to do as he pleases. Those who are willing to accompany me will side to the right and form in line. Ridgely in the meantime had fastened our banner to a crude staff, under which every Marylander present rallied, and with Colonel Dorsey at the head of the little band, we moved forward, passing through Waynesboro, encamping for the night five miles south of the town. At sunrise the march was resumed, and proceeded southward for three days and a half, passing through Greenville, Midway, Fairfield, Lexington and Springfield. We crossed the James river at Buchanan and reached Cloverdale at noon on Saturday, April 29, 1865. We then went into camp and the men were given their discharge.
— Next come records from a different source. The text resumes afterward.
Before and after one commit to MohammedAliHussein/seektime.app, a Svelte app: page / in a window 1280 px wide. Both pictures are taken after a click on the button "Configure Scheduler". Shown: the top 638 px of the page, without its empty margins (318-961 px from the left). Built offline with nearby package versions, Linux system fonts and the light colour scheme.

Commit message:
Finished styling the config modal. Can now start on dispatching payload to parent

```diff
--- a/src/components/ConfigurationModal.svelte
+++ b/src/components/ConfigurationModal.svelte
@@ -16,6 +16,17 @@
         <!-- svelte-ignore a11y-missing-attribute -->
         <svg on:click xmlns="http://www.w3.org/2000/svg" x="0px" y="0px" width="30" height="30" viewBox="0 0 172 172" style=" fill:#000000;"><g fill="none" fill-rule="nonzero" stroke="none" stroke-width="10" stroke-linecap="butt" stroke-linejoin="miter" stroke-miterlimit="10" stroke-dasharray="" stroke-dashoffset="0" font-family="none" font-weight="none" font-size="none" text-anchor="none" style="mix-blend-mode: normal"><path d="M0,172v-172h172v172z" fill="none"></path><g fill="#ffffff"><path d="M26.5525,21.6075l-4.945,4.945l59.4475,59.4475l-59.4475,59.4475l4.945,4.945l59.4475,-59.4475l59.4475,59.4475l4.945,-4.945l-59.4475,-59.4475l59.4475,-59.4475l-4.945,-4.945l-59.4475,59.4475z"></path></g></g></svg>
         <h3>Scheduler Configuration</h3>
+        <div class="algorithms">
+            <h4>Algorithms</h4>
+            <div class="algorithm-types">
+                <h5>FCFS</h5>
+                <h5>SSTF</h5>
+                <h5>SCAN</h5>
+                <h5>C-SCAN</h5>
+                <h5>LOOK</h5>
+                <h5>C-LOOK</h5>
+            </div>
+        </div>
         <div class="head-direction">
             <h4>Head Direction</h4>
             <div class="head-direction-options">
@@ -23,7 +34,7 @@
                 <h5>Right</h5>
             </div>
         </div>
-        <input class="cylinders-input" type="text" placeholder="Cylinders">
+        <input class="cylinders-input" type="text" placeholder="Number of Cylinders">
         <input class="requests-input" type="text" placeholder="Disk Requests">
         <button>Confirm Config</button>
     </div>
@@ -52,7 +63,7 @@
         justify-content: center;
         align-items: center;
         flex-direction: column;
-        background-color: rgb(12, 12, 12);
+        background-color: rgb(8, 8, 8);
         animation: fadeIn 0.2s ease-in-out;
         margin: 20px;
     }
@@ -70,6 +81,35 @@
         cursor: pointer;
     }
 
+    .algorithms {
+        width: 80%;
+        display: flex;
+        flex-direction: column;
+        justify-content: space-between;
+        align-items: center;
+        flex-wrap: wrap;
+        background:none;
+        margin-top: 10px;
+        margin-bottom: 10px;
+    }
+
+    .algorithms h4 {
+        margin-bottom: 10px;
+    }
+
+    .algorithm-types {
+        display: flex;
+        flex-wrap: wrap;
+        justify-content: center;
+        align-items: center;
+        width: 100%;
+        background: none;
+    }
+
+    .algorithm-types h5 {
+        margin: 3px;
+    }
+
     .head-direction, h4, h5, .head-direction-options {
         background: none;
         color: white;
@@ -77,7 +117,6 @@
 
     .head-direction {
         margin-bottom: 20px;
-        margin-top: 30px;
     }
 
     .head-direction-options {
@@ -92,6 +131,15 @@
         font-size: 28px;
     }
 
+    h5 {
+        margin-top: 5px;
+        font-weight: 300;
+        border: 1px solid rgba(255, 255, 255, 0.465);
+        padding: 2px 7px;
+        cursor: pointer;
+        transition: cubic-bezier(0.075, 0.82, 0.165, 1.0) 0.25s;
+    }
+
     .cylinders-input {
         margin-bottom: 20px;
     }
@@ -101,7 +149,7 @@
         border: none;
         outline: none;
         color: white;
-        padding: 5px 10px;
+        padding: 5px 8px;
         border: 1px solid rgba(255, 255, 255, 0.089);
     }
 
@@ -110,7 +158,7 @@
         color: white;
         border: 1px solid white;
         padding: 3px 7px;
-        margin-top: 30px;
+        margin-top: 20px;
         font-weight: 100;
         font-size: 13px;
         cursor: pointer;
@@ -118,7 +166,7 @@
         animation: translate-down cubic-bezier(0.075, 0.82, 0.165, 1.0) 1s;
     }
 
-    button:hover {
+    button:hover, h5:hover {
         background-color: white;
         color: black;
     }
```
The following address was read to the men by Lieutenant Ditty: The farewell address. To the gallant band who claim Maryland as their song: Soldiers,—You, my veteran friends, who have weathered the storm, may now sing your song with proud hearts. It once could be heard on every lip, but
o time to execute the intention of General Smith to burn the town. At East Haven, where Tryon commanded, dwelling-houses were fired, and cattle wantonly killed; but his troops were in like manner driven to their ships. Some unarmed inhabitants had been barbarously murdered, others carried away as prisoners. The British ranks were debased by the large infusion of convicts and vagabonds recruited from the jails of Germany. On the afternoon of the seventh, the expedition 7. landed near Fairfield. The village, a century and a quarter old, situated near the water with a lovely country for its background, contained all that was Chap. X.} 1779. July 7. best in a New England community,—a moral, welleducated, industrious people; modest affluence; wellordered homes; many freeholders as heads of families; all of unmixed lineage, speaking the language of the English bible. Early puritanism had smoothed its rugged features under the influence of a region so cheerful and benign; and an E
1 2 3 4